* Task goal:
Every line of the material that holds "components" should be counted; give the number and nothing more.

"""

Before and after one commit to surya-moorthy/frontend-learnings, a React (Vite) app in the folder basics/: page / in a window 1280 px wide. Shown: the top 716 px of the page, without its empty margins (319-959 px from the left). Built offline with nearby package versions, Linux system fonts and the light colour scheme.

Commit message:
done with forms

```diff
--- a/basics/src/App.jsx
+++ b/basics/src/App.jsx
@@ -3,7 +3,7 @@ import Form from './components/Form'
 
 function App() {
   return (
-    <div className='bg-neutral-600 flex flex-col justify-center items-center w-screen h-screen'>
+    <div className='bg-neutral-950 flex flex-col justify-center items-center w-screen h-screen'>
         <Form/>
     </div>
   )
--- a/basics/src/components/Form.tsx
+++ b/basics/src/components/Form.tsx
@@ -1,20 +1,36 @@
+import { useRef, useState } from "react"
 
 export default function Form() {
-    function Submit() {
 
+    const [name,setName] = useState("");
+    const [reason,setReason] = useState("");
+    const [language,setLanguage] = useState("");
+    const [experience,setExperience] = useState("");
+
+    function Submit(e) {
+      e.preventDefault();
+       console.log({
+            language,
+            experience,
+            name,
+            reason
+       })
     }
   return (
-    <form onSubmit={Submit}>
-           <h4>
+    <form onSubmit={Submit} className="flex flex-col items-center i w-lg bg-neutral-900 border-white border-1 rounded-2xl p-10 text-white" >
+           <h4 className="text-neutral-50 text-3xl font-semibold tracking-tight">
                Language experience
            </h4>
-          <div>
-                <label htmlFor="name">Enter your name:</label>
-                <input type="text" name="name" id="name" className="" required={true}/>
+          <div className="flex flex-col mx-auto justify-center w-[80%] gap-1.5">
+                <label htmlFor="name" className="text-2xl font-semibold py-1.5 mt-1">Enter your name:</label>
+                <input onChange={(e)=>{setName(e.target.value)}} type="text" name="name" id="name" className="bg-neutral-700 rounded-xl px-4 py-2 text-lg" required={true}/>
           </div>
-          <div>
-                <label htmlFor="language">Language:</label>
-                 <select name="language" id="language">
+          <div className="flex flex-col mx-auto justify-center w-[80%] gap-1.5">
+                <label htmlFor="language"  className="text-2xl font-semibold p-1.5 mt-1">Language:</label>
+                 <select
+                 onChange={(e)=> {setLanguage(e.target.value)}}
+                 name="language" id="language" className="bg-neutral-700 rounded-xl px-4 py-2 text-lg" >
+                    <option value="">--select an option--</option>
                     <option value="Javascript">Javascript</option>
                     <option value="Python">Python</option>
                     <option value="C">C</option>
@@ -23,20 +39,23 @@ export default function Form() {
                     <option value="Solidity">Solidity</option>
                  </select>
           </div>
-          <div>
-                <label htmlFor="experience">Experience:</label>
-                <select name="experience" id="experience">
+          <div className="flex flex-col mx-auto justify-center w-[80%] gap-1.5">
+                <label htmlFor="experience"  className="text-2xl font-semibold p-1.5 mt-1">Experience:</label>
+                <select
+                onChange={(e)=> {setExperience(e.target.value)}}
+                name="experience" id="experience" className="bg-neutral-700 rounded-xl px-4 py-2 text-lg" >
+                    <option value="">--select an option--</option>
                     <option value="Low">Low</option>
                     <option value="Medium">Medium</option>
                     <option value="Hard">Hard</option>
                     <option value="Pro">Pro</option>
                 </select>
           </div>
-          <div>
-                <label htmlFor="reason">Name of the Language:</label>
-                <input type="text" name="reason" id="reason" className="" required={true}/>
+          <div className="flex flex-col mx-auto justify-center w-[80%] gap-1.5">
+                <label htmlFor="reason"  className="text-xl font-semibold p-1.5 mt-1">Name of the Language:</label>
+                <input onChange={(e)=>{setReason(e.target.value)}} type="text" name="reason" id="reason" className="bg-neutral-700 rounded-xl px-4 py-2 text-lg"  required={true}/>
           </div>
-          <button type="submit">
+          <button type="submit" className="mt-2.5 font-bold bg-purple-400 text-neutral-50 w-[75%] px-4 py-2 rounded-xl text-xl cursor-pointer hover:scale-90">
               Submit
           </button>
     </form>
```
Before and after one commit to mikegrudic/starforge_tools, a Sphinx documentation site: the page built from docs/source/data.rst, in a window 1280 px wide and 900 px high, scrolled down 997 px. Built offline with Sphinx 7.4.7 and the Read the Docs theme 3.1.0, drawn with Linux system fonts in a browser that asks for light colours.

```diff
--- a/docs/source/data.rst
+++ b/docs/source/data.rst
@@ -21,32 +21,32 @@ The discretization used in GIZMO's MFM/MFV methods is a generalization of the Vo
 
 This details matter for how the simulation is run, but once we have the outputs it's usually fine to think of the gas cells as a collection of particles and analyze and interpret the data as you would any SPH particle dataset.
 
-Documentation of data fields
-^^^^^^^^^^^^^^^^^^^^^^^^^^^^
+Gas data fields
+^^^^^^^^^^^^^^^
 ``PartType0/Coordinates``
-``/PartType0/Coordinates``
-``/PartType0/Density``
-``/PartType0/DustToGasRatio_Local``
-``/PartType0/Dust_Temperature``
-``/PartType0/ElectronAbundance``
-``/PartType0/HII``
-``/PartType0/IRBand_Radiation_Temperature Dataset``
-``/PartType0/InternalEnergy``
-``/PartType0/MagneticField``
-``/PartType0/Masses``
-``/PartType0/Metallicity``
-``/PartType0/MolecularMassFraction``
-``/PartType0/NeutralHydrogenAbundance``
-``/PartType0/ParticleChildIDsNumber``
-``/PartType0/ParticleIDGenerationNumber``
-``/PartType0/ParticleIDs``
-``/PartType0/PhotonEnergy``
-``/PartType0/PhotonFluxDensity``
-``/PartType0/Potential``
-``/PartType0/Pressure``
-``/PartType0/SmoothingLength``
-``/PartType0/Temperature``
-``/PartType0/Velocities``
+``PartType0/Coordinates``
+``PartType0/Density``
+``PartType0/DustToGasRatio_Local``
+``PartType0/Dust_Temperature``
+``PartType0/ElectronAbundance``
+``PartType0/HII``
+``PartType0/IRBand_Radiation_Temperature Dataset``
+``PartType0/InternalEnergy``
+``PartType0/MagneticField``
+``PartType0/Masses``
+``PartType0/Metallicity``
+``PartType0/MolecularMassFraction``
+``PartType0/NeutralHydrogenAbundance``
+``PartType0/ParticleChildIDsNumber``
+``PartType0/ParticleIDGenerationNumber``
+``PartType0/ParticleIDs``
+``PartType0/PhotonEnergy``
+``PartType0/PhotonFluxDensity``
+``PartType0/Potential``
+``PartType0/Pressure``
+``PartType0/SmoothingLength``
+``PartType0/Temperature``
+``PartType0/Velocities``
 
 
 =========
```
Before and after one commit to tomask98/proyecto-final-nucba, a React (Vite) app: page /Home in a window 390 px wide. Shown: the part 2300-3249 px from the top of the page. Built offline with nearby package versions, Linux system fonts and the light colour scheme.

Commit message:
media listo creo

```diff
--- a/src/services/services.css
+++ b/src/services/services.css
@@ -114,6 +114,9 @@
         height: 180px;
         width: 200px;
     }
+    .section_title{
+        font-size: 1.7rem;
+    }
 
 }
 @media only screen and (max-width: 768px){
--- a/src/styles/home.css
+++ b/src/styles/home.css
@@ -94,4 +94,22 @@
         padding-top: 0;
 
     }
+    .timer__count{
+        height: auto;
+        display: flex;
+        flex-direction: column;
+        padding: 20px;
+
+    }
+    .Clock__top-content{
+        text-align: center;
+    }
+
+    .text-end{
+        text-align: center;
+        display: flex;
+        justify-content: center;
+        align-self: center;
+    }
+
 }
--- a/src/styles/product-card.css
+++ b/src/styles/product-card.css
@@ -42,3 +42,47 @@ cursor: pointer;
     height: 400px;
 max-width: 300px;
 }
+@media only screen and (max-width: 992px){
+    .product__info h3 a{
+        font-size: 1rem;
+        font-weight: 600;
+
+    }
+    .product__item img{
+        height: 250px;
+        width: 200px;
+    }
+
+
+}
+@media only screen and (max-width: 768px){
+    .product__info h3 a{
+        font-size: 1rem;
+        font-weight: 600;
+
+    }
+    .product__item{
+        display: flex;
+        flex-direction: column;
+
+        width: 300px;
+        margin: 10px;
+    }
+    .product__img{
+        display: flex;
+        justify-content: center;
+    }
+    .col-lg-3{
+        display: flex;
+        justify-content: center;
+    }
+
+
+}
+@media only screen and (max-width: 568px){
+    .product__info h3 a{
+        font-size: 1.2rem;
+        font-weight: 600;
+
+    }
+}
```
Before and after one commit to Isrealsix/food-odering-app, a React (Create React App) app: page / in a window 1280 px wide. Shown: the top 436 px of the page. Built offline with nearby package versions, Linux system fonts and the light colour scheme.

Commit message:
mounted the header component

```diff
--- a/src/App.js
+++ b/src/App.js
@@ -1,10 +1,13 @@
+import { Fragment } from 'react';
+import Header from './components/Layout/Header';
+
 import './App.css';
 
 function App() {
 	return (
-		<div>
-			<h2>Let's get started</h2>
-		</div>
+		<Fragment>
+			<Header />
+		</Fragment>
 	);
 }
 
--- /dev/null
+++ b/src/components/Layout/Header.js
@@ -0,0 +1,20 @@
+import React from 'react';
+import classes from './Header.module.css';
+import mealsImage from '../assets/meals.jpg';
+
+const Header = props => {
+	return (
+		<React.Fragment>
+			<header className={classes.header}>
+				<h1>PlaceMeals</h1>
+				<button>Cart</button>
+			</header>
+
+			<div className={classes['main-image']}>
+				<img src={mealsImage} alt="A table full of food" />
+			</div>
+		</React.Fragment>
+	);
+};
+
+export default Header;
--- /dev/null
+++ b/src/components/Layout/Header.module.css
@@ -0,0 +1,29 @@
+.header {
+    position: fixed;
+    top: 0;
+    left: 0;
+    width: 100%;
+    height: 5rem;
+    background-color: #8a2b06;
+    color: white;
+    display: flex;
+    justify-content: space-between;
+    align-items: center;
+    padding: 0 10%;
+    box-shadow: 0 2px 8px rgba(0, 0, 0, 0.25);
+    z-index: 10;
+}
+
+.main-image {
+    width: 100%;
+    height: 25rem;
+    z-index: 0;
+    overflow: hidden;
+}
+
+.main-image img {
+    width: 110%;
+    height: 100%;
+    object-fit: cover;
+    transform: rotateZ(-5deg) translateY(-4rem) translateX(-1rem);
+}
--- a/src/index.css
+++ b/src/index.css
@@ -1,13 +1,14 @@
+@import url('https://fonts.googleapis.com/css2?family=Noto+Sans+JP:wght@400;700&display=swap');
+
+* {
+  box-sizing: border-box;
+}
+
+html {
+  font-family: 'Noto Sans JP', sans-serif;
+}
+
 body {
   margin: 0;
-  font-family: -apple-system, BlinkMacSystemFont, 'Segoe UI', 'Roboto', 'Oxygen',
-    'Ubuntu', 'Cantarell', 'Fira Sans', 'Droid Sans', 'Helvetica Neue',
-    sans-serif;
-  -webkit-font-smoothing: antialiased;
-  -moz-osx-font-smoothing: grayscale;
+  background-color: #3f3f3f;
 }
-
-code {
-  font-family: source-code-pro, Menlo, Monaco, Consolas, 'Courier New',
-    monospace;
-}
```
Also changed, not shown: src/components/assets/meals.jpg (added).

"""

* Exercise response:
7